● Exercise objective:
Please copy every record below exactly and leave out the pictures.

----

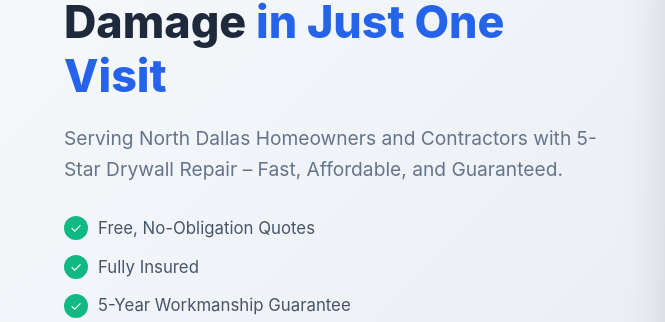
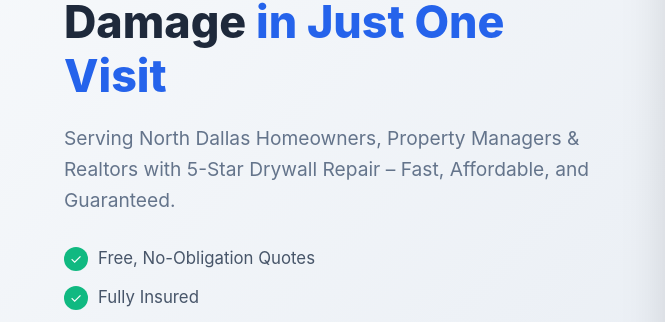
Before and after one commit to thuvo22/drywall-landing-page, a plain HTML site: page index.html in a window 1280 px wide. Shown: the part 237-559 px from the top of the page, 0-665 px from the left. Drawn offline with Linux system fonts and the light colour scheme; grey boxes are pictures that could not be loaded.

Commit message:
Update hero text: property managers and realtors instead of contractors

```diff
--- a/index.html
+++ b/index.html
@@ -860,7 +860,7 @@
             <div class="hero-content">
                 <div class="usp-badge">⚡ Same Day Service Available</div>
                 <h1>We Fix Holes, Cracks & Damage <span>in Just One Visit</span></h1>
-                <p class="hero-subheadline">Serving North Dallas Homeowners and Contractors with 5-Star Drywall Repair – Fast, Affordable, and Guaranteed.</p>
+                <p class="hero-subheadline">Serving North Dallas Homeowners, Property Managers & Realtors with 5-Star Drywall Repair – Fast, Affordable, and Guaranteed.</p>
 
                 <ul class="hero-benefits">
                     <li><span class="check-icon">✓</span> Free, No-Obligation Quotes</li>
```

----

● Expected answer:
Before and after one commit to thuvo22/drywall-landing-page, a plain HTML site: page index.html in a window 1280 px wide. Shown: the part 237-559 px from the top of the page, 0-665 px from the left. Drawn offline with Linux system fonts and the light colour scheme; grey boxes are pictures that could not be loaded.

Commit message:
Update hero text: property managers and realtors instead of contractors

```diff
--- a/index.html
+++ b/index.html
@@ -860,7 +860,7 @@
             <div class="hero-content">
                 <div class="usp-badge">⚡ Same Day Service Available</div>
                 <h1>We Fix Holes, Cracks & Damage <span>in Just One Visit</span></h1>
-                <p class="hero-subheadline">Serving North Dallas Homeowners and Contractors with 5-Star Drywall Repair – Fast, Affordable, and Guaranteed.</p>
+                <p class="hero-subheadline">Serving North Dallas Homeowners, Property Managers & Realtors with 5-Star Drywall Repair – Fast, Affordable, and Guaranteed.</p>
 
                 <ul class="hero-benefits">
                     <li><span class="check-icon">✓</span> Free, No-Obligation Quotes</li>
```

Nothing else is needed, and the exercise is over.